Remember to focus on daily ACTIONS you can control such as engaging in positive self talk, cooking homemade meals with new foods, focusing on your performance with your workouts, confiding in a friend, and other actions.

This is not about a quick solution. It’s about taking the time to heal and adopting a sustainable lifestyle approach that’s enhances your life and doesn’t dominate it.

You want to slowly develop eating habits you can sustain long-term.

 

11) Be patient

This isn’t a fun tip, but it’s important.

Throughout this process you must be patient. Don’t expect overnight results, and don’t give up either.

It’s going to take some time to break the binge cycle in addition to other bad habits such as negative self-talk.

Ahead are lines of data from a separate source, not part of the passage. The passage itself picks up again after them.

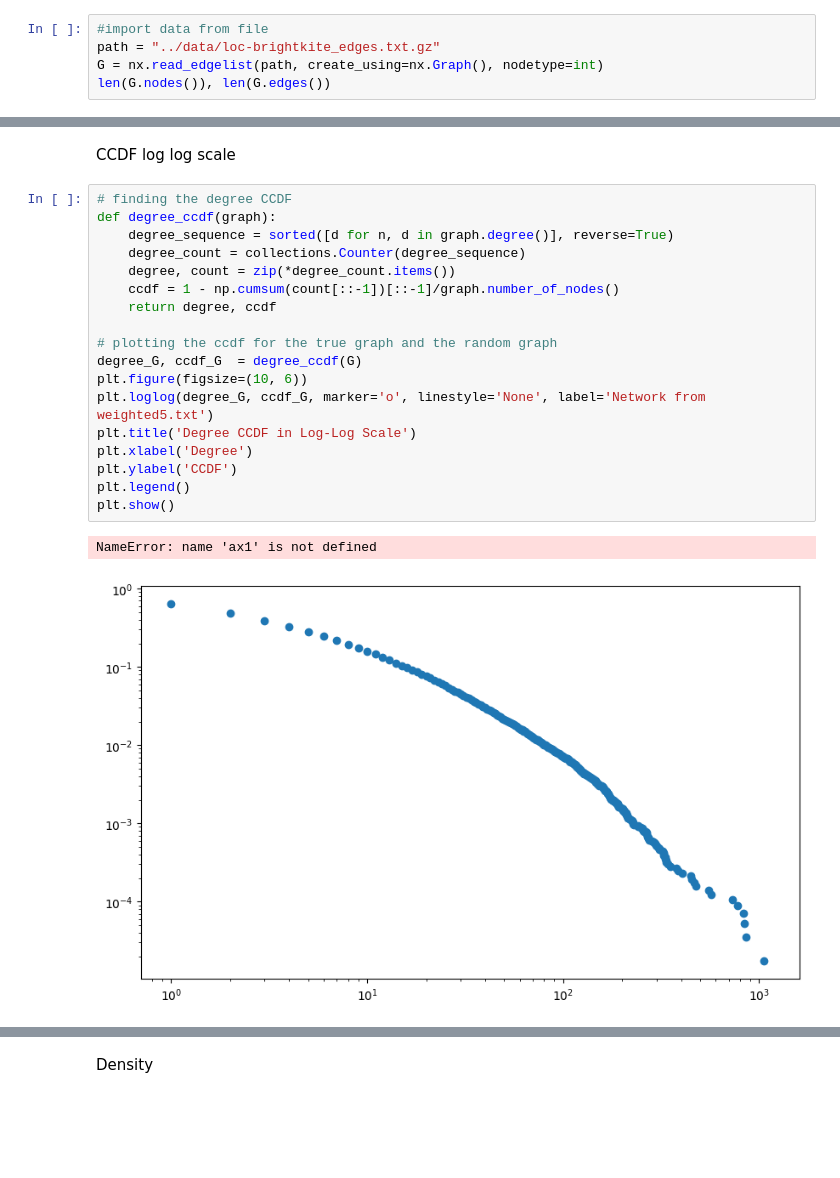
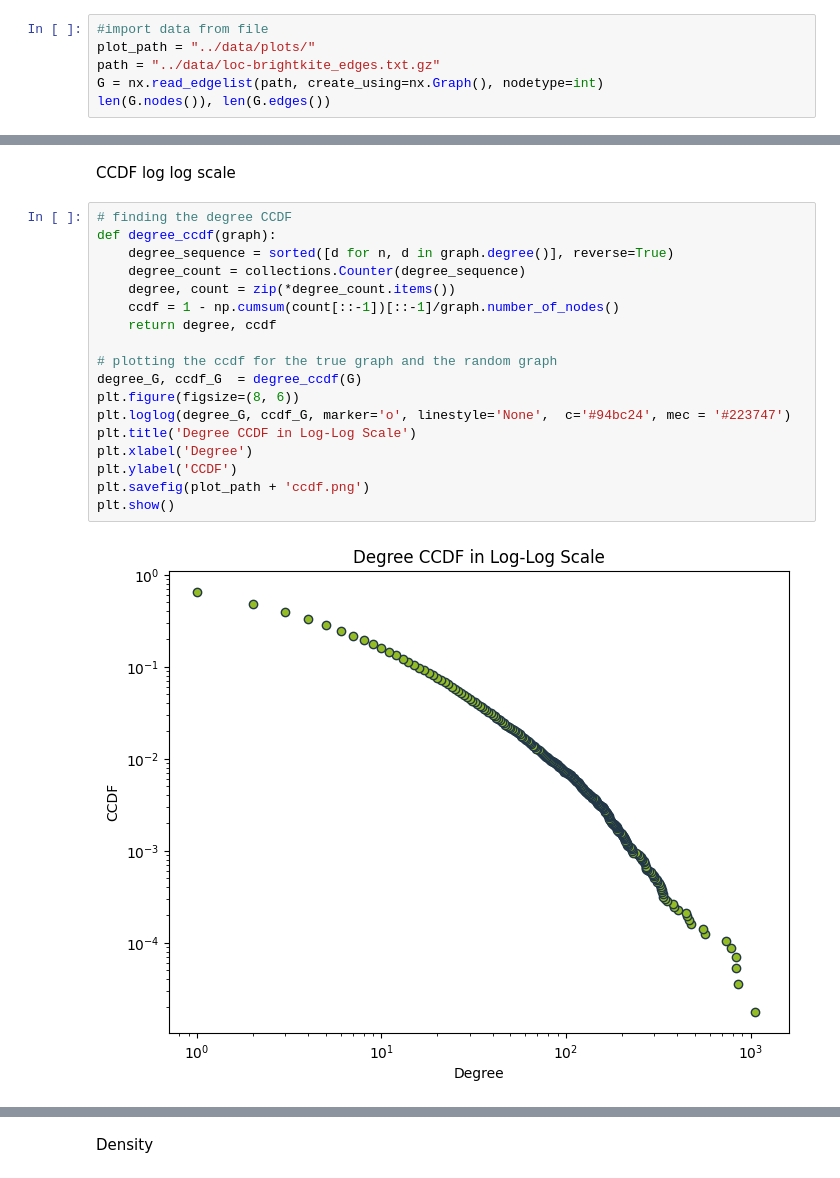
Before and after one commit to NetworkGang/NA-Project, a Jupyter notebook: src/EDA.ipynb, the cells around one changed output, grey strips where cells are left out. Saved outputs shown, nothing was run; the diff lists cells and outputs as text; blank space fills up the shorter version.

Commit message:
working on EDA and plots for presenation

```diff
--- a/src/EDA.ipynb
+++ b/src/EDA.ipynb
@@ -18,6 +19,7 @@ import numpy as np
 from custommodels.Pickle import pickle
 # %%
 #import data from file
+plot_path = "../data/plots/"
 path = "../data/loc-brightkite_edges.txt.gz"
 G = nx.read_edgelist(path, create_using=nx.Graph(), nodetype=int)
 len(G.nodes()), len(G.edges())
@@ -90,21 +92,20 @@ CCDF log log scale
 # %%
 # finding the degree CCDF
 def degree_ccdf(graph):
     degree_sequence = sorted([d for n, d in graph.degree()], reverse=True)
     degree_count = collections.Counter(degree_sequence)
     degree, count = zip(*degree_count.items())
     ccdf = 1 - np.cumsum(count[::-1])[::-1]/graph.number_of_nodes()
     return degree, ccdf
 
 # plotting the ccdf for the true graph and the random graph
 degree_G, ccdf_G  = degree_ccdf(G)
-plt.figure(figsize=(10, 6))
-plt.loglog(degree_G, ccdf_G, marker='o', linestyle='None', label='Network from weighted5.txt')
+plt.figure(figsize=(8, 6))
+plt.loglog(degree_G, ccdf_G, marker='o', linestyle='None',  c='#94bc24', mec = '#223747')
 plt.title('Degree CCDF in Log-Log Scale')
 plt.xlabel('Degree')
 plt.ylabel('CCDF')
-plt.legend()
+plt.savefig(plot_path + 'ccdf.png')
 plt.show()
 # %% [output]
-NameError: name 'ax1' is not defined
-[figure, old version]
+[figure, new version]
```
Also changed, not shown: parts of 6 cells of this notebook, 5 other files.
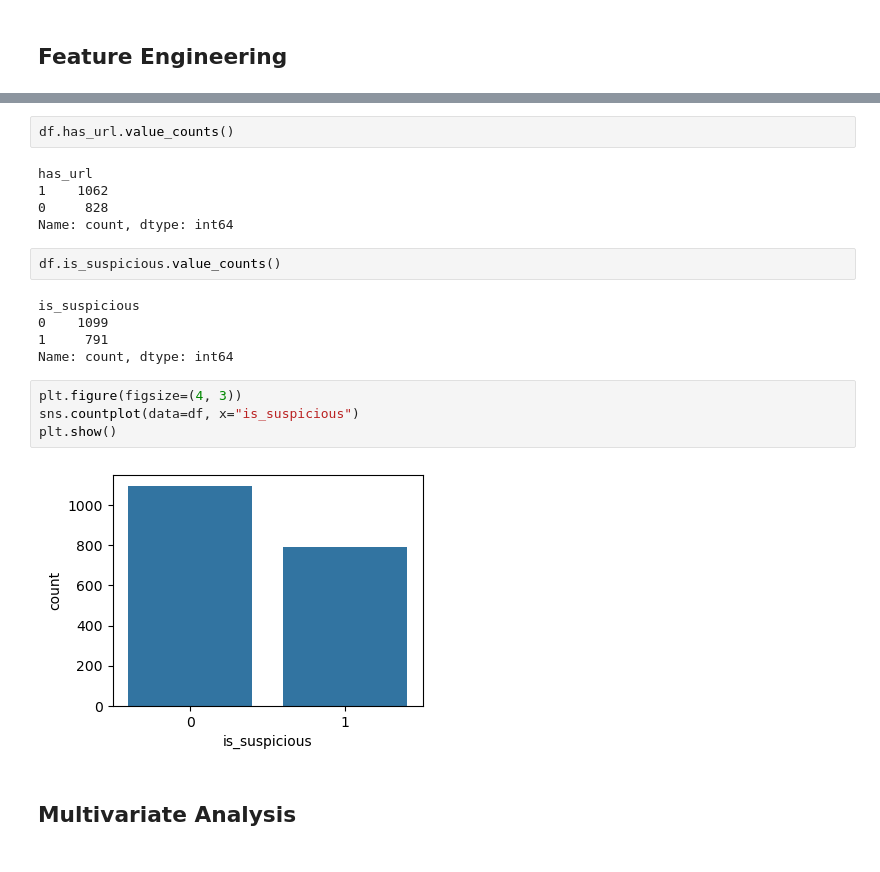
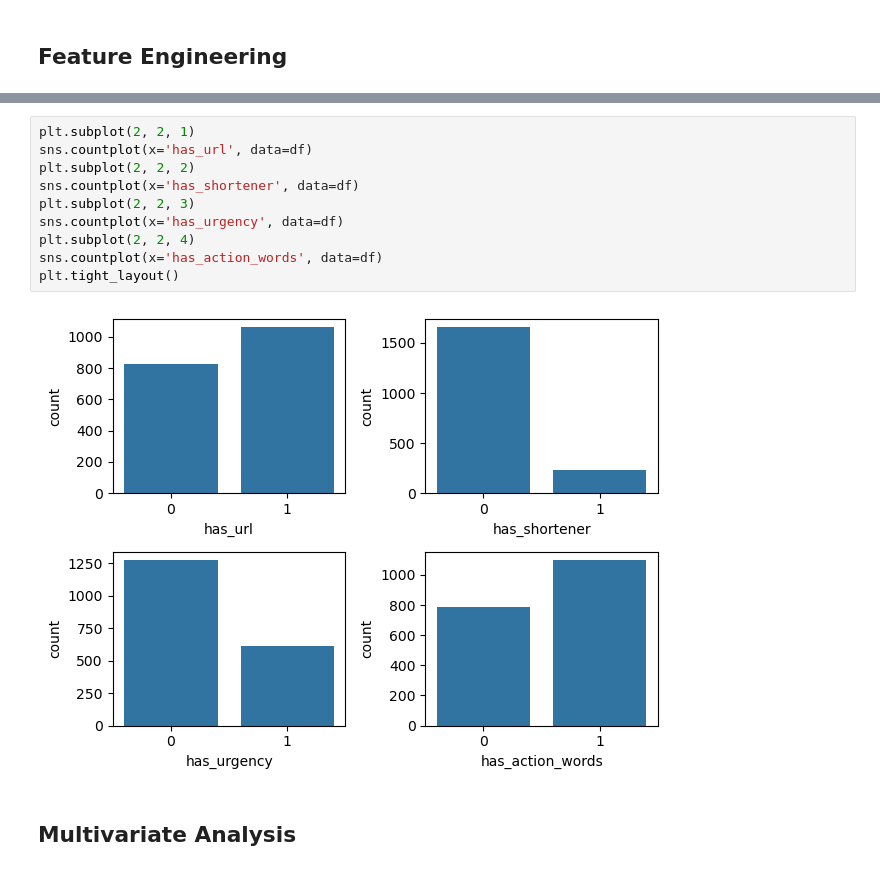
Before and after one commit to Samianadeem2005/WhatsApp_Integrity_Detector, a Jupyter notebook: notebook/EDA.ipynb, the cells around one changed output, grey strips where cells are left out. Cells and saved outputs as stored; diff of their text form.

```diff
--- a/notebook/EDA.ipynb
+++ b/notebook/EDA.ipynb
@@ -134,23 +91,15 @@ Name: count, dtype: int64
-# %%
-df.has_url.value_counts()
-# %% [output]
-has_url
-1    1062
-0     828
-Name: count, dtype: int64
-# %%
-df.is_suspicious.value_counts()
-# %% [output]
-is_suspicious
-0    1099
-1     791
-Name: count, dtype: int64
-# %%
-plt.figure(figsize=(4, 3))
-sns.countplot(data=df, x="is_suspicious")
-plt.show()
-# %% [output]
-[figure, removed]
+# %%
+plt.subplot(2, 2, 1)
+sns.countplot(x='has_url', data=df)
+plt.subplot(2, 2, 2)
+sns.countplot(x='has_shortener', data=df)
+plt.subplot(2, 2, 3)
+sns.countplot(x='has_urgency', data=df)
+plt.subplot(2, 2, 4)
+sns.countplot(x='has_action_words', data=df)
+plt.tight_layout()
+# %% [output]
+[figure, added]
 # %% [markdown]
 ## Multivariate Analysis
 # %%
```
Also changed, not shown: parts of 9 cells of this notebook, 5 other files.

But learn to be patient. That brings us to the next important point…

12) Be kind to yourself

You’re going to slip up.

And when you do, you must be kind to yourself.

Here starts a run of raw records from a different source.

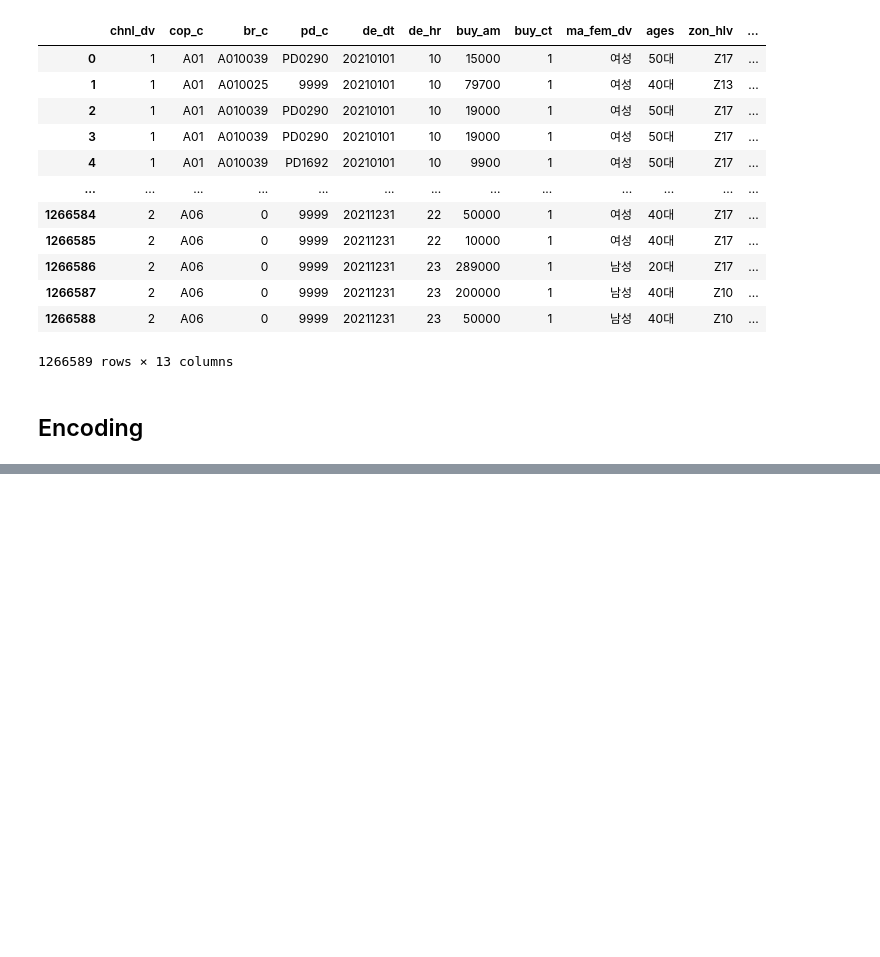
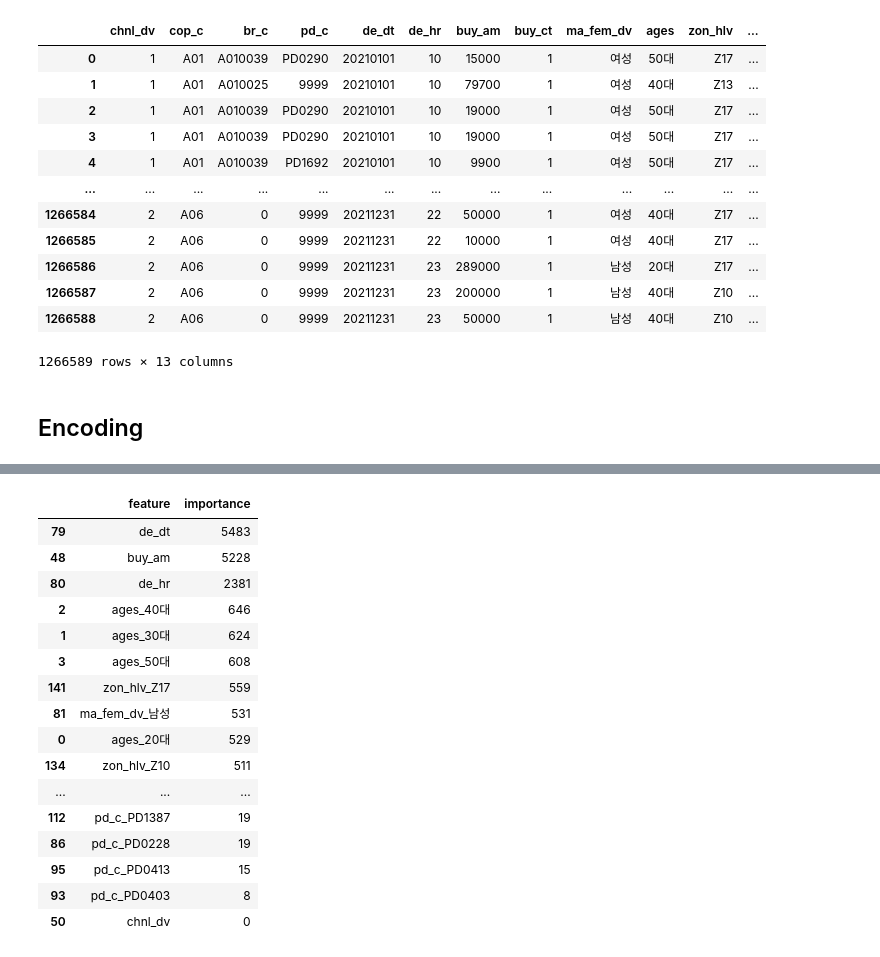
Before and after one commit to JJI-Hoon/Lpay-Data-Contest, a Jupyter notebook: Lpay_Modeling.ipynb, the cells around one changed output, grey strips where cells are left out. Saved outputs shown, nothing was run; the diff lists cells and outputs as text; code cells hidden in the pictures; blank space fills up the shorter version.

```diff
--- a/Lpay_Modeling.ipynb
+++ b/Lpay_Modeling.ipynb
@@ -98,0 +185,24 @@ print('SMOTE 적용 후 레이블 값 분포: \n', pd.Series(y_train_over).value
+# %%
+feature_importance = pd.DataFrame({
+    'feature': X_resampled.columns,
+    'importance': lgb.feature_importances_
+})
+feature_importance.sort_values(by = ['importance'], ascending = False)
+# %% [output]
+|  | feature | importance |
+| 79 | de_dt | 5483 |
+| 48 | buy_am | 5228 |
+| 80 | de_hr | 2381 |
+| 2 | ages_40대 | 646 |
+| 1 | ages_30대 | 624 |
+| 3 | ages_50대 | 608 |
+| 141 | zon_hlv_Z17 | 559 |
+| 81 | ma_fem_dv_남성 | 531 |
+| 0 | ages_20대 | 529 |
+| 134 | zon_hlv_Z10 | 511 |
+| ... | ... | ... |
+| 112 | pd_c_PD1387 | 19 |
+| 86 | pd_c_PD0228 | 19 |
+| 95 | pd_c_PD0413 | 15 |
+| 93 | pd_c_PD0403 | 8 |
+| 50 | chnl_dv | 0 |
```
Also changed, not shown: parts of 21 cells of this notebook.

Berating yourself when you binge or slip up only makes things worse.

Instead of calling yourself a “failure” or something similar, be kind to yourself. Realize it’s just a tiny mistake. Give yourself a break because you are trying your very best.

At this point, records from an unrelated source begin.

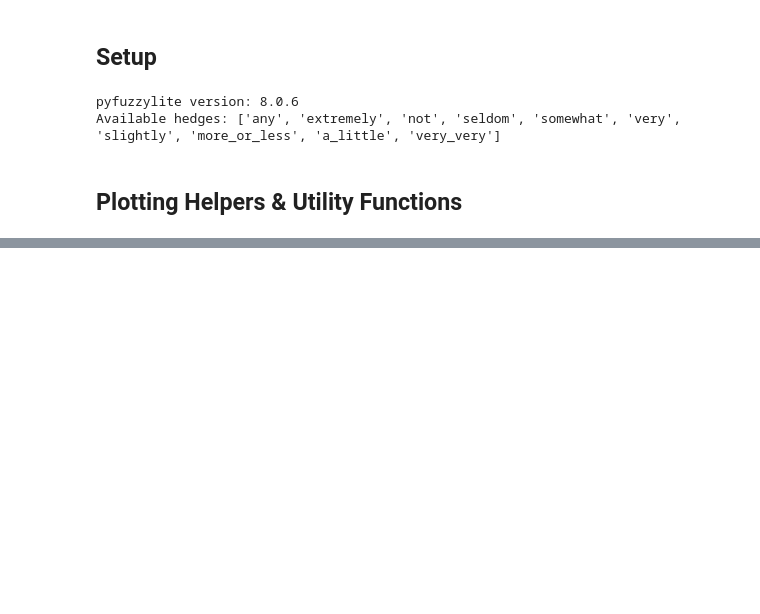
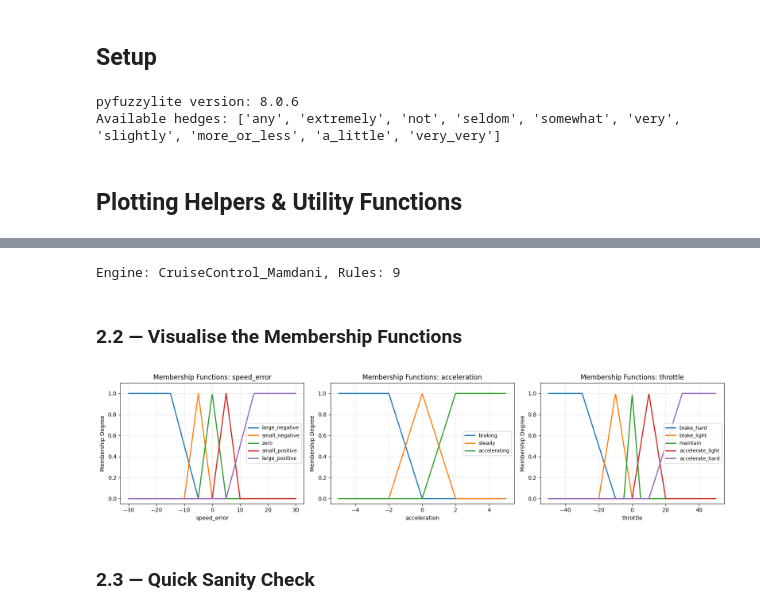
Before and after one commit to KyryloKozlovskyi/AI-Lab-6, a Jupyter notebook: problems.ipynb, the cells around one changed output, grey strips where cells are left out. Saved outputs shown, nothing was run; the diff lists cells and outputs as text; code cells hidden in the pictures; blank space fills up the shorter version.

```diff
--- a/problems.ipynb
+++ b/problems.ipynb
@@ -24,0 +227,80 @@ Available hedges: ['any', 'extremely', 'not', 'seldom', 'somewhat', 'very', 'sli
+# %%
+def create_mamdani_cruise_controller():
+    """Create a Mamdani fuzzy cruise controller."""
+    engine = fl.Engine(
+        name="CruiseControl_Mamdani",
+        input_variables=[
+            fl.InputVariable(
+                name="speed_error", minimum=-30, maximum=30,
+                terms=[
+                    fl.Trapezoid("large_negative", -30, -30, -15, -5),
+                    fl.Triangle("small_negative", -10, -5, 0),
+                    fl.Triangle("zero", -5, 0, 5),
+                    fl.Triangle("small_positive", 0, 5, 10),
+                    fl.Trapezoid("large_positive", 5, 15, 30, 30),
+                ],
+            ),
+            fl.InputVariable(
+                name="acceleration", minimum=-5, maximum=5,
+                terms=[
+                    fl.Trapezoid("braking",      -5, -5, -2,  0),
+                    fl.Triangle("steady",         -2,  0,  2),
+                    fl.Trapezoid("accelerating",   0,  2,  5,  5),
+                ],
+            ),
+        ],
+        output_variables=[
+            fl.OutputVariable(
+                name="throttle", minimum=-50, maximum=50,
+                aggregation=fl.Maximum(),
+                defuzzifier=fl.Centroid(200),
+                terms=[
+                    fl.Trapezoid("brake_hard",       -50, -50, -30, -10),
+                    fl.Triangle("brake_light",        -20, -10,   0),
+                    fl.Triangle("maintain",            -5,   0,   5),
+                    fl.Triangle("accelerate_light",     0,  10,  20),
+                    fl.Trapezoid("accelerate_hard",    10,  30,  50, 50),
+                ],
+            ),
+        ],
+        rule_blocks=[
+            fl.RuleBlock(
+                name="rules",
+                conjunction=fl.Minimum(),
+                disjunction=fl.Maximum(),
+                implication=fl.Minimum(),
+                activation=fl.General(),
+                rules=[
+                    fl.Rule.create("if speed_error is large_negative then throttle is brake_hard"),
+                    fl.Rule.create("if speed_error is small_negative and acceleration is accelerating then throttle is brake_light"),
+                    fl.Rule.create("if speed_error is small_negative and acceleration is steady then throttle is brake_light"),
+                    fl.Rule.create("if speed_error is small_negative and acceleration is braking then throttle is maintain"),
+                    fl.Rule.create("if speed_error is zero then throttle is maintain"),
+                    fl.Rule.create("if speed_error is small_positive and acceleration is braking then throttle is accelerate_light"),
+                    fl.Rule.create("if speed_error is small_positive and acceleration is steady then throttle is accelerate_light"),
+                    fl.Rule.create("if speed_error is small_positive and acceleration is accelerating then throttle is maintain"),
+                    fl.Rule.create("if speed_error is large_positive then throttle is accelerate_hard"),
+                ],
+            ),
+        ],
+    )
+    return engine
+
+
+mamdani = create_mamdani_cruise_controller()
+print(f"Engine: {mamdani.name}, Rules: {len(mamdani.rule_blocks[0].rules)}")
+# %% [output]
+Engine: CruiseControl_Mamdani, Rules: 9
+# %% [markdown]
+### 2.2 — Visualise the Membership Functions
+# %%
+fig, axes = plt.subplots(1, 3, figsize=(16, 4))
+plot_membership_functions(mamdani.input_variable("speed_error"), ax=axes[0])
+plot_membership_functions(mamdani.input_variable("acceleration"), ax=axes[1])
+plot_membership_functions(mamdani.output_variable("throttle"), ax=axes[2])
+plt.tight_layout()
+plt.show()
+# %% [output]
+[figure, added]
+# %% [markdown]
+### 2.3 — Quick Sanity Check
```
Also changed, not shown: parts of 30 cells of this notebook.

You are absolutely wonderful, and you need to know that.

You’re awesome and strong. Be kind to yourself.

Furthermore, this was mentioned in the positive social support tip, but make sure you’re surrounded by people who are kind to you, and people who know you are an amazing person.

Here’s a great quote:

 

Being around people who are negative or put you can can only make things worse for you.

Make sure you surround yourself with positive, uplifting people. If you’re not, then it’s time to make a change.

 

13) Learn to listen to your body

We touched on this already, but it’s something that really helped me.

Learn to listen to your body.

Relearn how to identify physical hunger.

In the midst of my disordered eating habits, I couldn’t identify physical hunger. I lost that ability for well over a year, even when I started to recover from binge eating.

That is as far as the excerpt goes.